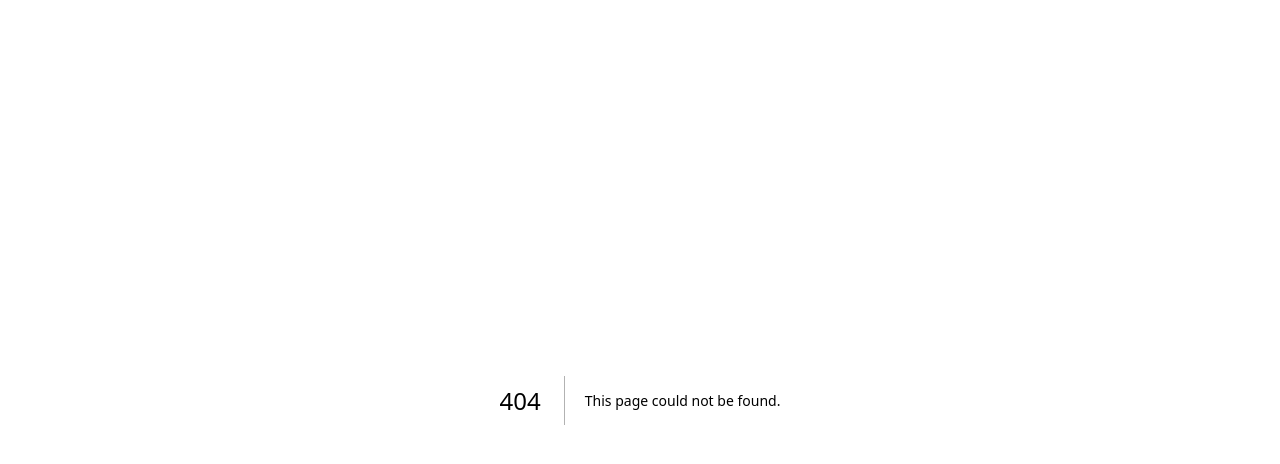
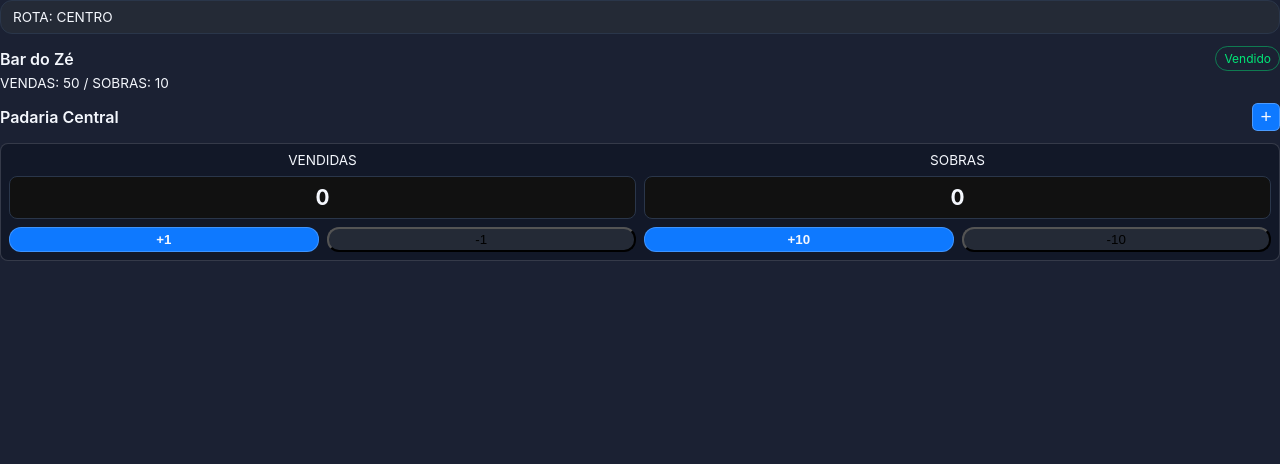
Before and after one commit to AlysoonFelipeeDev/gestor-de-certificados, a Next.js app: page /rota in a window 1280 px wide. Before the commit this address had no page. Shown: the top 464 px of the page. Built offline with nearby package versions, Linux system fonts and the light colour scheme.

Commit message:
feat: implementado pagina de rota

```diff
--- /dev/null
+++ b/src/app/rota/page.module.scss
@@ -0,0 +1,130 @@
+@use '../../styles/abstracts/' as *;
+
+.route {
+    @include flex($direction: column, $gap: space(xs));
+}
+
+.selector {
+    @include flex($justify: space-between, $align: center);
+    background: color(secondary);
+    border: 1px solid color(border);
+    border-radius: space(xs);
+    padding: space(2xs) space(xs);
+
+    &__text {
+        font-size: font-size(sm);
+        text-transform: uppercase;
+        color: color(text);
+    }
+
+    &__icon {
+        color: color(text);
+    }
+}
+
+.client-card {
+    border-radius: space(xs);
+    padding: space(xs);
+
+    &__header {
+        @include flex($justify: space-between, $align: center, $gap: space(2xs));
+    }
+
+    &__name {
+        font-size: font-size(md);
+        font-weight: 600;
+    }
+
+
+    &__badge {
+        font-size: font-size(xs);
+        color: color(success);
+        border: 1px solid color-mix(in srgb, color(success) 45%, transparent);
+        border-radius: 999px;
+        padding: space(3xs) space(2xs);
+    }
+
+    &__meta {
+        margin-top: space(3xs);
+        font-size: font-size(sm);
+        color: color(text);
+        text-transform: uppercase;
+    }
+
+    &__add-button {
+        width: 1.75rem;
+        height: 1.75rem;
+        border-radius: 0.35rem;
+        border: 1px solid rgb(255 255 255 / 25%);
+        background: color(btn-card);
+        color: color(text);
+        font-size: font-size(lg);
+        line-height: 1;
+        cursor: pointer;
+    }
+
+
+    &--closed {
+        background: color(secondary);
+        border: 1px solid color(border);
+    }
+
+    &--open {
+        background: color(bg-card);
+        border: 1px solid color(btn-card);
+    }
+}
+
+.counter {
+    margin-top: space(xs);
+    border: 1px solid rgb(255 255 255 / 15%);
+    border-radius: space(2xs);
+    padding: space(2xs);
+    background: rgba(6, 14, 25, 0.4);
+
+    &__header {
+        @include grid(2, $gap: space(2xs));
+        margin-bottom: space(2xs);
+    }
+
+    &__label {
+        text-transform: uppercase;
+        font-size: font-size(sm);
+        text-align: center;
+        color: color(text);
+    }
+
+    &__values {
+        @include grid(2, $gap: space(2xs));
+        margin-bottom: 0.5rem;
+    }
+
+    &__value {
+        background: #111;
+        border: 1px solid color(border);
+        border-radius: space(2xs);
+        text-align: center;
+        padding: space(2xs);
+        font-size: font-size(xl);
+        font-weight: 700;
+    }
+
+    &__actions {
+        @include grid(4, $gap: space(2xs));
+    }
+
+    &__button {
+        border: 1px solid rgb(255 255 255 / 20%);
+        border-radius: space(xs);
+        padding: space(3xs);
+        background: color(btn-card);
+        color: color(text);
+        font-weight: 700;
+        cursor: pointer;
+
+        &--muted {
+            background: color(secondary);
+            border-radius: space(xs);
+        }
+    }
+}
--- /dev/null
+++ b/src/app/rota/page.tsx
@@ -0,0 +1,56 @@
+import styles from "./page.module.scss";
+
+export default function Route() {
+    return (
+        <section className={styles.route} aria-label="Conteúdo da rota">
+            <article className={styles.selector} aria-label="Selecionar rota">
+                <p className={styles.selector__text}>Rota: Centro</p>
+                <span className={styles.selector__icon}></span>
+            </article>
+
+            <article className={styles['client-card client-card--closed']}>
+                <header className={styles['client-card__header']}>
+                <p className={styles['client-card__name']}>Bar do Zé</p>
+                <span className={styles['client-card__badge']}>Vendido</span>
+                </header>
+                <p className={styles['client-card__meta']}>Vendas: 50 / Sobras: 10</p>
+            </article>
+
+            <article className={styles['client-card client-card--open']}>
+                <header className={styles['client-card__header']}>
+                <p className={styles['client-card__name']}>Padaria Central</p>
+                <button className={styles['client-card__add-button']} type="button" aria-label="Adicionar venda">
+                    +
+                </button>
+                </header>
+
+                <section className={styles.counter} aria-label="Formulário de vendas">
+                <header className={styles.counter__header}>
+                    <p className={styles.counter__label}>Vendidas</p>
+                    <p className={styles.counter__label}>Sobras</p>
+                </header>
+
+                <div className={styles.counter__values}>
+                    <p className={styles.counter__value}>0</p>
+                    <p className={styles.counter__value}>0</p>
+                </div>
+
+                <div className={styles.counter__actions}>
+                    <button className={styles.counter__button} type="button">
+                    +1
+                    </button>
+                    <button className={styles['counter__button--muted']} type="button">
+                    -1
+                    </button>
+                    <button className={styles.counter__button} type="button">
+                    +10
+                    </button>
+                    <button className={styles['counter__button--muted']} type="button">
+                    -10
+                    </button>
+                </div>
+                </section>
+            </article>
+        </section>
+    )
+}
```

> **Try it**
Check every line above for the string "closed" and copy those that have it.

> **Result for this exercise**
+    &--closed {
+            <article className={styles['client-card client-card--closed']}>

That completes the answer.